One of the tablets below is genuine. The other two are counterfeit. Can you tell which is the real medicine?
The clues are subtle: the tablet at the top has a slightly longer 'f' in the company logo, while the bottom two tablets are a greyish blue and have rougher edges.
The tablet at the top is a genuine medicine. The two lower tablets are fake. They could be diluted, contaminated, or even just chalk.
When fake medicines infiltrate the supply chain, the only people who win are criminal profiteers. But as you can see from this example, it is not always easy to identify fraudulent medicines. Companies spend a lot of money and resources fighting imitation medicines, which, in turn, may lead to higher costs for the consumer.
The TGA helps protect Australians from counterfeit medicines through monitoring of reports, compliance activities and laboratory testing.
What is a counterfeit medicine?
There are two types of fake medicines: products that imitate genuine medicines, and products that make false claims about their ingredients.
A counterfeit medicine could have:
- no active ingredient
- substandard ingredients
- undeclared ingredients
- illegal or dangerous ingredients
- incorrect dosage (too much, too little or variation in dose across tablets)
- contaminants from unhygienic manufacture.
How common are counterfeit medicines?
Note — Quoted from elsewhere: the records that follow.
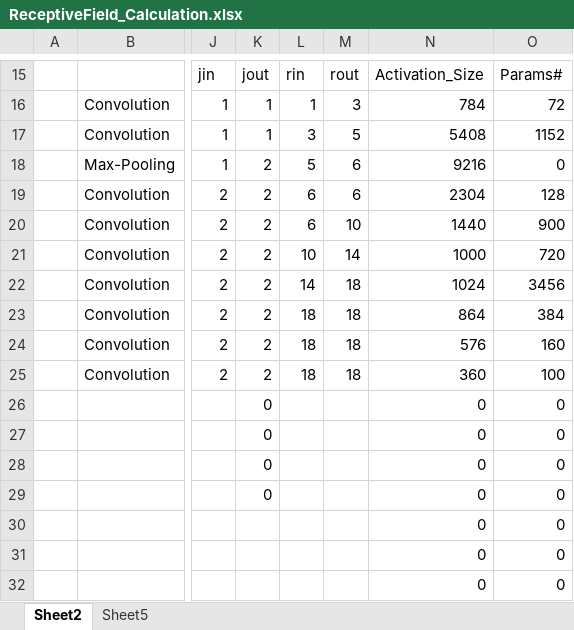
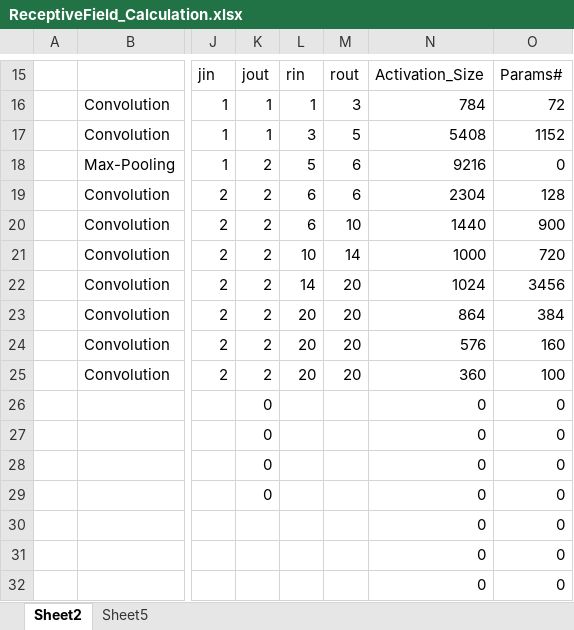
Before and after one commit to chiranthancv95/EVA6_TSAI, an Excel workbook: Session 5/ReceptiveField_Calculation.xlsx, sheet Sheet2, drawn as a sheet; only a part is shown, gaps mark what is left out; values as stored, in another font and other column widths than the file's, no borders; charts and pictures and table styles not drawn; the diff names each change by its address in the sheet, - before the commit and + after, or states it on an @@ line.

Commit message:
small changes to rf calculation

```diff
--- a/Session 5/ReceptiveField_Calculation.xlsx (sheet Sheet2)
+++ b/Session 5/ReceptiveField_Calculation.xlsx (sheet Sheet2)
-M22:M25: 18
+M22:M25: 20
-L23:L25: 18
+L23:L25: 20
```
Also changed, not shown: 1 other file.
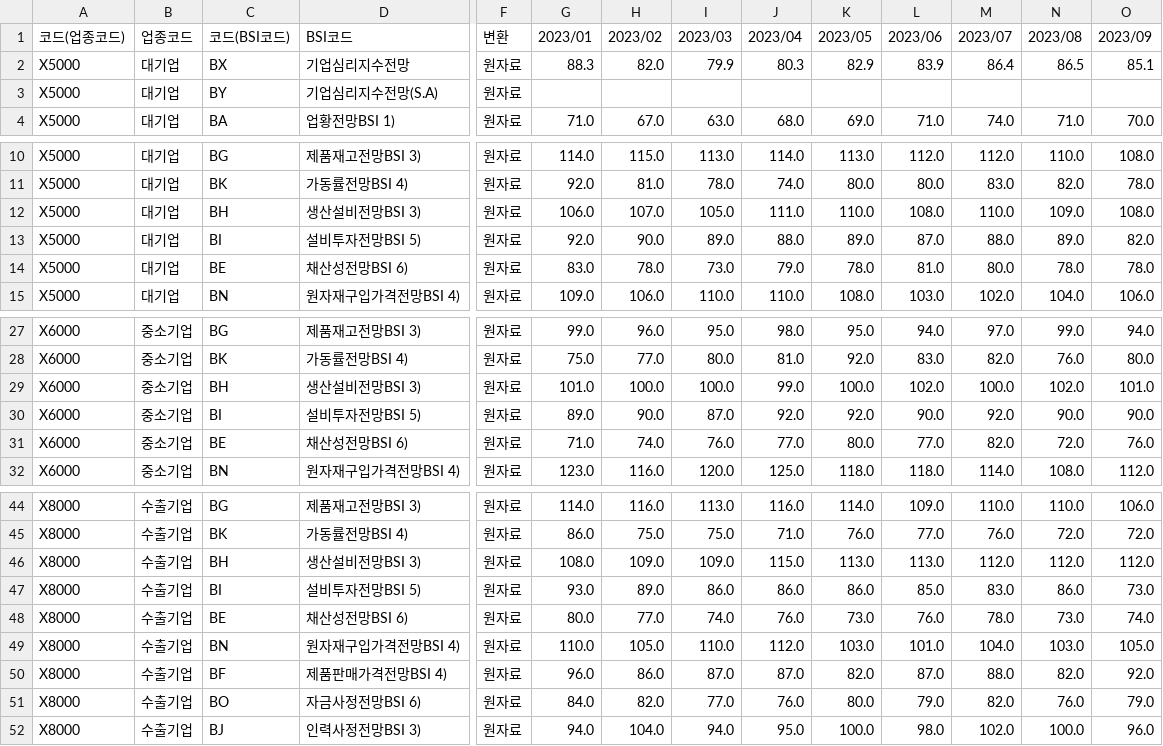
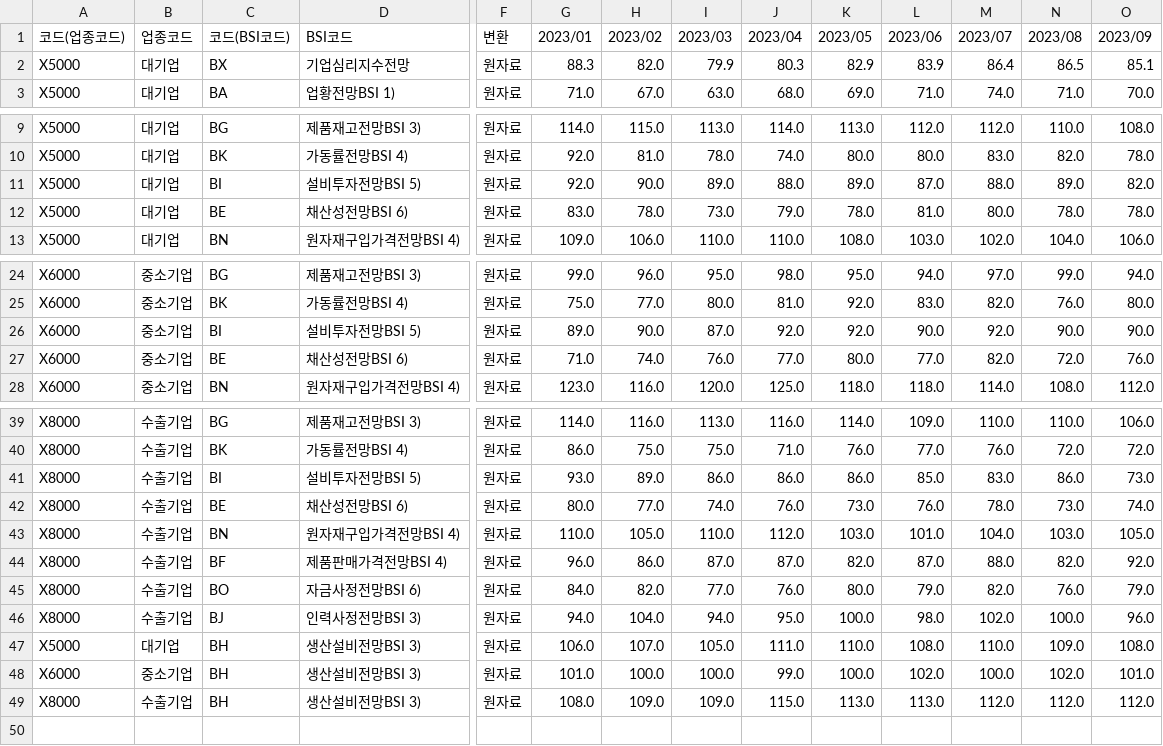
Before and after one commit to CodeWorks-hi/mini-project-2, a CSV file: extra_data/processed/재고 관련/기업경기조사(전망)_21111545.csv, drawn as a sheet; only a part is shown, gaps mark what is left out; removed rows and columns are numbered as before the commit, all else as after; rows hold the shown columns only; the diff covers the shown part only; the diff names each change by its address in the sheet, - before the commit and + after, or states it on an @@ line.

```diff
--- a/extra_data/processed/재고 관련/기업경기조사(전망)_21111545.csv
+++ b/extra_data/processed/재고 관련/기업경기조사(전망)_21111545.csv
-row 3: X5000 | 대기업 | BY | 기업심리지수전망(S.A) | 원자료
-row 12: X5000 | 대기업 | BH | 생산설비전망BSI 3) | 원자료 | 106.0 | 107.0 | 105.0 | 111.0 | 110.0 | 108.0 | 110.0 | 109.0 | 108.0
-row 29: X6000 | 중소기업 | BH | 생산설비전망BSI 3) | 원자료 | 101.0 | 100.0 | 100.0 | 99.0 | 100.0 | 102.0 | 100.0 | 102.0 | 101.0
-row 46: X8000 | 수출기업 | BH | 생산설비전망BSI 3) | 원자료 | 108.0 | 109.0 | 109.0 | 115.0 | 113.0 | 113.0 | 112.0 | 112.0 | 112.0
+row 47: X5000 | 대기업 | BH | 생산설비전망BSI 3) | 원자료 | 106.0 | 107.0 | 105.0 | 111.0 | 110.0 | 108.0 | 110.0 | 109.0 | 108.0
+row 48: X6000 | 중소기업 | BH | 생산설비전망BSI 3) | 원자료 | 101.0 | 100.0 | 100.0 | 99.0 | 100.0 | 102.0 | 100.0 | 102.0 | 101.0
+row 49: X8000 | 수출기업 | BH | 생산설비전망BSI 3) | 원자료 | 108.0 | 109.0 | 109.0 | 115.0 | 113.0 | 113.0 | 112.0 | 112.0 | 112.0
```
Also changed, not shown: 2 removed rows elsewhere in this file, extra_data/merge_needed/processed/주요국 통화의 대원화환율(월별_2023.01~2025.02).csv, extra_data/merge_needed/processed/주요국제금리(월별_2023.01~2025.03).csv, 8 other files.
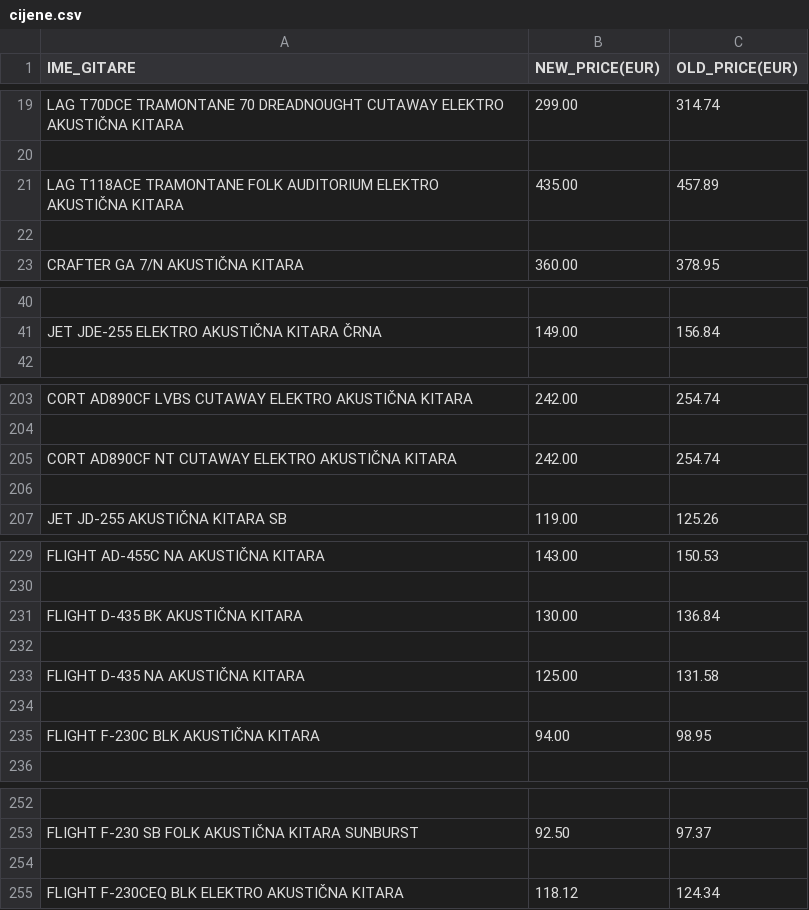
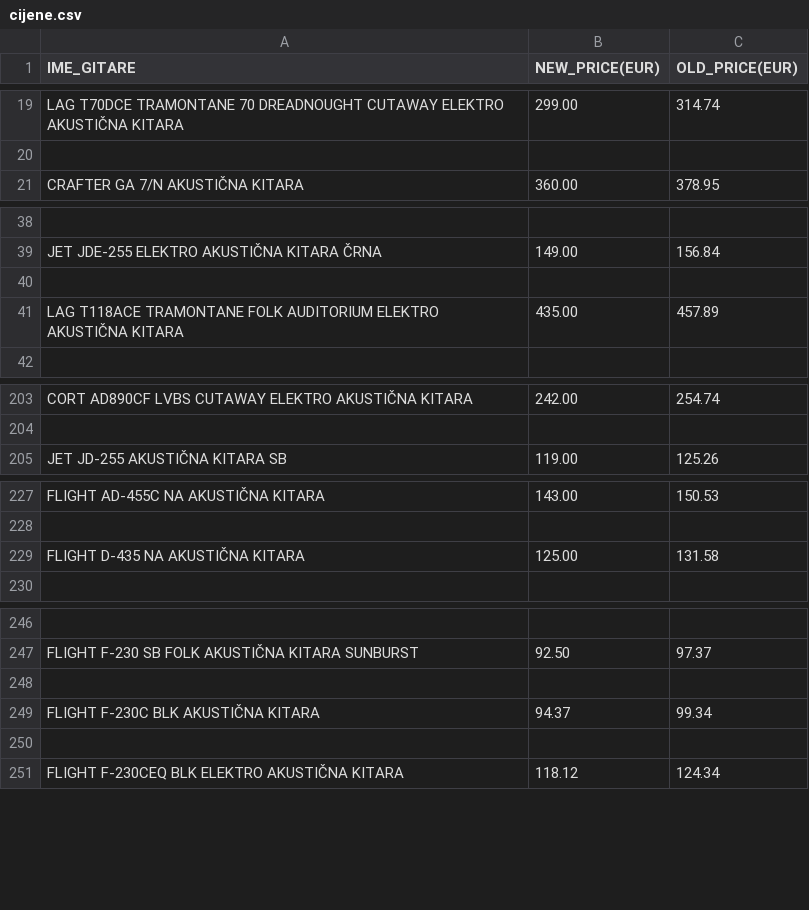
Before and after one commit to whiteduke3/MusicShop_Scraping, a CSV file: cijene.csv, drawn as a sheet; only a part is shown, gaps mark what is left out; removed rows and columns are numbered as before the commit, all else as after; the diff covers the shown part only; the diff names each change by its address in the sheet, - before the commit and + after, or states it on an @@ line.

```diff
--- a/cijene.csv
+++ b/cijene.csv
-row 22: (empty)
+row 40: (empty)
@@ row 21 moved to row 41: LAG T118ACE TRAMONTANE FOLK AUDITORIUM E… @@
-row 205: CORT AD890CF NT CUTAWAY ELEKTRO AKUSTIČNA KITARA | 242.00 | 254.74
-row 206: (empty)
-row 231: FLIGHT D-435 BK AKUSTIČNA KITARA | 130.00 | 136.84
-row 232: (empty)
-row 234: (empty)
-row 235: FLIGHT F-230C BLK AKUSTIČNA KITARA | 94.00 | 98.95
+row 248: (empty)
+row 249: FLIGHT F-230C BLK AKUSTIČNA KITARA | 94.37 | 99.34
```
Also changed, not shown: 2 added rows, 2 removed rows and 2 moved rows elsewhere in this file, 2 other files.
Any product can be counterfeit, from dermal fillers to leukaemia medicine. In countries that have strong medicines regulation, such as Australia, fake medicines are rarer, especially when bought from reputable retailers such as registered pharmacies. A pharmacist found to deal in counterfeits could have their registration as a pharmacist cancelled.
You are more likely to encounter a counterfeit medicine if you try to buy a medicine online. Some websites look like they are Australian, but are actually located and distributing goods from overseas. According to the World Health Organisation, a number of medicines sold online are fake.
Health risks of counterfeits
All unapproved therapeutic goods pose a risk, and counterfeit goods have a much greater risk. Anyone that is willing to break the law to take your money could also be willing to cheat you or risk your health.
A fraudulent medicine may fail to treat the disease, which can be fatal if the medicine is intended to treat a life-threatening condition. Each year, more than 250,000 children die because of fake and substandard pneumonia and malaria medicines alone.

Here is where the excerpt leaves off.